━━━ DATASET RECORDS ━━━
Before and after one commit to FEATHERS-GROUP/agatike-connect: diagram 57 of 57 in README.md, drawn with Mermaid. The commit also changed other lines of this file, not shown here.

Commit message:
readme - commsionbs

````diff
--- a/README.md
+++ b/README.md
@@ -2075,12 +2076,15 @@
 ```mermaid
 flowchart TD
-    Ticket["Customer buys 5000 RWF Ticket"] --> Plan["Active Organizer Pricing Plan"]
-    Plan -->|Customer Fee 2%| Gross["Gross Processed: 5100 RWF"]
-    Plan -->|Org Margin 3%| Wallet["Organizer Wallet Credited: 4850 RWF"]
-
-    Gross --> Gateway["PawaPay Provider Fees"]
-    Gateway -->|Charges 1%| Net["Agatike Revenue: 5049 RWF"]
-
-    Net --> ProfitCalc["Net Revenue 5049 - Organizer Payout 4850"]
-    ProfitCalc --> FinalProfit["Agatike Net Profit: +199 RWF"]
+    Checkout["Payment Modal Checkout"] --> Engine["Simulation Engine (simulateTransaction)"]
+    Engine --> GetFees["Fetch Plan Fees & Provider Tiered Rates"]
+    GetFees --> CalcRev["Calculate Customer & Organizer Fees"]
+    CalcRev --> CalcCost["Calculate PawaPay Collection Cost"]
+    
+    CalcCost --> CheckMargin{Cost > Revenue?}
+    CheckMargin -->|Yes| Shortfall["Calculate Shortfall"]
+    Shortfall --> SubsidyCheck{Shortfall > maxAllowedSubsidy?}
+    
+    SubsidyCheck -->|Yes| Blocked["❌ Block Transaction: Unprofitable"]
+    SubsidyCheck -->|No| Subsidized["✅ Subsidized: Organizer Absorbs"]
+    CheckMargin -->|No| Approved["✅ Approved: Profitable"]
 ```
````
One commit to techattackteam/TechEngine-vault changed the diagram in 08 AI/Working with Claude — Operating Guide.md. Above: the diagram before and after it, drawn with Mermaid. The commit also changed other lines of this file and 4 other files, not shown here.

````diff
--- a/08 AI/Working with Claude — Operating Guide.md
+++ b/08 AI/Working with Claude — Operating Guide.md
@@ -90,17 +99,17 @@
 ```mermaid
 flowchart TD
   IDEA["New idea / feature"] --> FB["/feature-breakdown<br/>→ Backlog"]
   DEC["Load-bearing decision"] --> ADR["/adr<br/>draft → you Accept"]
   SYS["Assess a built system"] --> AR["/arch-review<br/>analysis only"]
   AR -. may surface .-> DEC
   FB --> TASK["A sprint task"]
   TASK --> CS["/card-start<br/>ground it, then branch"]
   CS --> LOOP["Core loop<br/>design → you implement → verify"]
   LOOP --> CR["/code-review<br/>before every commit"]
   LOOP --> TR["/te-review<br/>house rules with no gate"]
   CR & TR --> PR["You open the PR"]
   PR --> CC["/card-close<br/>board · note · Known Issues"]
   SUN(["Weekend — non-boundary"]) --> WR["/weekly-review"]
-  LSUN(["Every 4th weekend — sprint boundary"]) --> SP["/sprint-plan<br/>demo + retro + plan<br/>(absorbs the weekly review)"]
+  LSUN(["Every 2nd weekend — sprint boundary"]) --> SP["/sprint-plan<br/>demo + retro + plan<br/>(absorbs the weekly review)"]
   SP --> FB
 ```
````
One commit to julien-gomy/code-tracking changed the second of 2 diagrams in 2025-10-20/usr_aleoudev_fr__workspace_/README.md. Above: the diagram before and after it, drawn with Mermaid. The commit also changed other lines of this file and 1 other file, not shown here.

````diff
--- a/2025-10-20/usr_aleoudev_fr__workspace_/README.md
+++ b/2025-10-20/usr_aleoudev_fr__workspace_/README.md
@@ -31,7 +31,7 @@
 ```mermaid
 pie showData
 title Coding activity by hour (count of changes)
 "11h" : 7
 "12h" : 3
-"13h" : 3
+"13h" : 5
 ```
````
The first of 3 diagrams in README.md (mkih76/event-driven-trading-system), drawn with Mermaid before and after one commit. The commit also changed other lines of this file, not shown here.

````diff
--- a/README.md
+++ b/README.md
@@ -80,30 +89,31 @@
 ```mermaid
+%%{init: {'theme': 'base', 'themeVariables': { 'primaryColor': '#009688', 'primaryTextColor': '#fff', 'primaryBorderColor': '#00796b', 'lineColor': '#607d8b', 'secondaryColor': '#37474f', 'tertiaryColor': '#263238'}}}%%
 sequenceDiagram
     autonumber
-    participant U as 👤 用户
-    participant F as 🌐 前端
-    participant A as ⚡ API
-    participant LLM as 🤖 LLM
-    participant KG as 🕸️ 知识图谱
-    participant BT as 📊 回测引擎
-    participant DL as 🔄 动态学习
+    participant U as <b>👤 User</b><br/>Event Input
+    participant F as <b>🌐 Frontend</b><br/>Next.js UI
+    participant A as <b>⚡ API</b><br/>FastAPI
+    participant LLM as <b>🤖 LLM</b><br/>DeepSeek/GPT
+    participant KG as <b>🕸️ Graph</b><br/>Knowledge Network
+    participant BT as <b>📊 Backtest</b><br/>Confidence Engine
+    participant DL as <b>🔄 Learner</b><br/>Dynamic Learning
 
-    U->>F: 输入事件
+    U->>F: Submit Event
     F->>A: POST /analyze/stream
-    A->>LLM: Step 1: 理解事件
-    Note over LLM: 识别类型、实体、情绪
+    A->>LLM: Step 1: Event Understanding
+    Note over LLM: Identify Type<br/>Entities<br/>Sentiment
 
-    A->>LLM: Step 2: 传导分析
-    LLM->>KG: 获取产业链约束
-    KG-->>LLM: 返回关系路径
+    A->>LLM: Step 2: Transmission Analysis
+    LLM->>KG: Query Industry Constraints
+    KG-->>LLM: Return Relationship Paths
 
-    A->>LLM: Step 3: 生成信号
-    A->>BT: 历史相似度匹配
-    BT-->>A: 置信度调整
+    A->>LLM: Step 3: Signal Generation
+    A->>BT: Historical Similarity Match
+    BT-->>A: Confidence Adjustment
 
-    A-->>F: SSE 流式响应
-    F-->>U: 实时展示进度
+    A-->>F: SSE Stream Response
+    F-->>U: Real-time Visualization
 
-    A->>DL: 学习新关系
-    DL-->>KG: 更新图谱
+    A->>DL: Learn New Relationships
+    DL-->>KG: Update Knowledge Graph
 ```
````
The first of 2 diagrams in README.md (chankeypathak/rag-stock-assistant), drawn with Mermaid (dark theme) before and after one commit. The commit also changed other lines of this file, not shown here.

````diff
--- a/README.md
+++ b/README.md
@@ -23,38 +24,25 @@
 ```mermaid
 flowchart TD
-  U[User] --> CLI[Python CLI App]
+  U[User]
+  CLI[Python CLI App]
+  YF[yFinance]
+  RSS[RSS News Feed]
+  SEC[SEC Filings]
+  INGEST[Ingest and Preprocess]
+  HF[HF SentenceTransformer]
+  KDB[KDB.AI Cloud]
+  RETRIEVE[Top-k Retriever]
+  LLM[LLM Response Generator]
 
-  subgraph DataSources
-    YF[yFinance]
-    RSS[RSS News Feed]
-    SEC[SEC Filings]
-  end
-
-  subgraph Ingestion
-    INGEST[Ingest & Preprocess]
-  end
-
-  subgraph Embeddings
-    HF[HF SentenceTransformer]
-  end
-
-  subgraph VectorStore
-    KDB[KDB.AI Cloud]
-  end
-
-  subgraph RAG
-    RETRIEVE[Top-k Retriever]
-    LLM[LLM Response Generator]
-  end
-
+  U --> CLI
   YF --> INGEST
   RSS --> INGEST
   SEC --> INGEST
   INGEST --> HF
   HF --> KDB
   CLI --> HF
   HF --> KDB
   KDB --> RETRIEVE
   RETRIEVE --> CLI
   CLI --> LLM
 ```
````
━━━
### EXERCISE REQUIREMENTS
If a line of the material contains the word "Preprocess", count it; please reply with the total and nothing more.

### OUTPUT BELOW
2